the primitive interrupt service routines so that they call your
interrupt service routine, passing the argument you specify.

       dsp->ev = ev;

Alright, the primitive interrupt service routine apparently also increments a counter. This fills in the argument of the assembly instruction that gives the address of the counter.

       ((intptr_t *) scb)[vecno/4] = (intptr_t)(dsp) | stack;

This puts the address of the primitive interrupt service routine into
the actual vector table; the | stack includes bits that tell the
processor which stack to use (the primitive interrupt service routine
must be aligned so that there are a couple of bits in the address that
are always zero; these are used to specify the stack).

..that would allocate an vector entry at offset 0x2c0 in that table... and
the CPU is reading this vector when its IRQ0 is triggered?

Kind of. The CPU is reading this vector because the console placed it on
the bus when it completed the IACK. Another device at the same IPL could
put a different vector on the bus.

But since there are more vectors at that IPL14 how distinguishes the cpu
which vector to use?

When a device asserts IRQ0, the processor:

- Raises IPL to 14.
- Issues an IACK transaction on the bus.

The devices attached to IRQ0 see the IACK and decide which of them is
the highest priority. Usually, there is a daisy chain so that the device
closest to the processor has priority (for IPL15, the daisy chain goes
through the SGEC before it gets off the rtVAX 300; the SGEC is the
highest priority IPL15 device because it is closest to the CPU).

Whichever device is the highest priority places its vector on the bus
and completes the IACK transaction. The processor uses the vector to
find the address of the primitive interrupt service routine in the
vector table.

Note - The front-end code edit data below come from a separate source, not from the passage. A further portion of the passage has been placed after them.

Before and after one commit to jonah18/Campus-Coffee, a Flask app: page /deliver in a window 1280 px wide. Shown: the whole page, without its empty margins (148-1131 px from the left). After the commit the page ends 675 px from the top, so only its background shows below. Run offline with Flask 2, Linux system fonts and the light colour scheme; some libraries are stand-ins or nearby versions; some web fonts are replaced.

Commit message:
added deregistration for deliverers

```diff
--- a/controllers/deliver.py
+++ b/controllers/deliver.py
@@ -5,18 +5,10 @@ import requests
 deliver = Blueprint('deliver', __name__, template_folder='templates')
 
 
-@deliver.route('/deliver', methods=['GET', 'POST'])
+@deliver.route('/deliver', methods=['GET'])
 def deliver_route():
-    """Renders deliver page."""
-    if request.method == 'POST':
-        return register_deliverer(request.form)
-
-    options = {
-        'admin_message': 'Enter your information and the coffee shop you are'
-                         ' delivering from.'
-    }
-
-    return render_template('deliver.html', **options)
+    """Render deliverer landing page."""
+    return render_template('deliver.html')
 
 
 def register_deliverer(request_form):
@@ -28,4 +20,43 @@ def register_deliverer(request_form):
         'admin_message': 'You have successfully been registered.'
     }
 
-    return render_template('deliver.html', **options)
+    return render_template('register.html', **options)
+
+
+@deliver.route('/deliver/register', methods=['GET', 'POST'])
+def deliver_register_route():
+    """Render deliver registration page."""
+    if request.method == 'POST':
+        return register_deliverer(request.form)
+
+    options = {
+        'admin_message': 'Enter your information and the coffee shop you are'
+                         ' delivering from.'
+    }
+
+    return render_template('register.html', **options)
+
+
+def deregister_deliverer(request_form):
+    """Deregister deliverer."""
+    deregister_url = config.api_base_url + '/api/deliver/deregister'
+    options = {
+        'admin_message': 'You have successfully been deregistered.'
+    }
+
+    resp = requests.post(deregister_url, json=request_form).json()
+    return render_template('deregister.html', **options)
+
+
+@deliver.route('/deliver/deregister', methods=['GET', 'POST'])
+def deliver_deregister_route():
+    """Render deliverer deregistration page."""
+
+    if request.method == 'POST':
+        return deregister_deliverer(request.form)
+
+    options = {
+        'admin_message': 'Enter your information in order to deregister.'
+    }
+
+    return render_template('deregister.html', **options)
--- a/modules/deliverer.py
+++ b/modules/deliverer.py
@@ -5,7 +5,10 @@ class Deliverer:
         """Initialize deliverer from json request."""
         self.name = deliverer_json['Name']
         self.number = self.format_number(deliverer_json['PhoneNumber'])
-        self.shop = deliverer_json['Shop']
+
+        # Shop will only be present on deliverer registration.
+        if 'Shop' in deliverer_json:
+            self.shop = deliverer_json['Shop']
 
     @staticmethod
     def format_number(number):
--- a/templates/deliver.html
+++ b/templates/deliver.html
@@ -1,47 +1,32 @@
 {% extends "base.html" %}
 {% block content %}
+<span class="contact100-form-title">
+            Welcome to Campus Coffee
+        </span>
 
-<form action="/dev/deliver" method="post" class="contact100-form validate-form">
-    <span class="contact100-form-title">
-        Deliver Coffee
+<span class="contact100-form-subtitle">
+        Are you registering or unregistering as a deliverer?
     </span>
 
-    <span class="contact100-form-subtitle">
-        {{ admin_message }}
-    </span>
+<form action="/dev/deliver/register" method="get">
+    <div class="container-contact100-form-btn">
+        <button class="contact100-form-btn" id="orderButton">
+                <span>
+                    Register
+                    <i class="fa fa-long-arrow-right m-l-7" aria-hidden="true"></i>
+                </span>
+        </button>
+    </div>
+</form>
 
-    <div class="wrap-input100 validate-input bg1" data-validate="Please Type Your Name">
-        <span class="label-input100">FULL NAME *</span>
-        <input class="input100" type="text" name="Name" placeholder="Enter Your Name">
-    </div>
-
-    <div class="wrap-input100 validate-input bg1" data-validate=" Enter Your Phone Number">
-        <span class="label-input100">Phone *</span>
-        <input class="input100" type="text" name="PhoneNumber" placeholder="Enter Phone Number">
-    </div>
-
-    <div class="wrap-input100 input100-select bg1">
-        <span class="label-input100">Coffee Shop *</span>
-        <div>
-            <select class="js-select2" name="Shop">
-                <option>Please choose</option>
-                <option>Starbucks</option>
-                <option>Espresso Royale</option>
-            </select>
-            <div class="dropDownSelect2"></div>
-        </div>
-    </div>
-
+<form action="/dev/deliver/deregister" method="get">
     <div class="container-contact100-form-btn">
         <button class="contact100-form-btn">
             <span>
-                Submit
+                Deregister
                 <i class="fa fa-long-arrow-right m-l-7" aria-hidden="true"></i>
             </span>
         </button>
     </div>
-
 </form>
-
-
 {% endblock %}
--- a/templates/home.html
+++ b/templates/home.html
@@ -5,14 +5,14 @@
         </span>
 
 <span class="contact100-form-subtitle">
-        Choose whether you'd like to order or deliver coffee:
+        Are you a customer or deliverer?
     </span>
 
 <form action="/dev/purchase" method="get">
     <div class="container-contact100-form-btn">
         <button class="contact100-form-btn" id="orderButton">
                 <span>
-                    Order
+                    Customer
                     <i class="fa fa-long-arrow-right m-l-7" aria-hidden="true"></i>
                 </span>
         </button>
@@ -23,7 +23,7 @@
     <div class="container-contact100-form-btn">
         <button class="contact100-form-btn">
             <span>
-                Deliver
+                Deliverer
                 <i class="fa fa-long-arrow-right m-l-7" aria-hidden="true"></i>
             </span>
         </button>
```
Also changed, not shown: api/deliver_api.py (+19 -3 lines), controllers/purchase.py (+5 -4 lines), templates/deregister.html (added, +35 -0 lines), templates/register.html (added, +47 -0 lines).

on the other side I've read that the VAX isn't doing this as
opposite to a PDP11..

I don't understand this sentence.
roger ivie

Home | Main Index | Thread Index | Old Index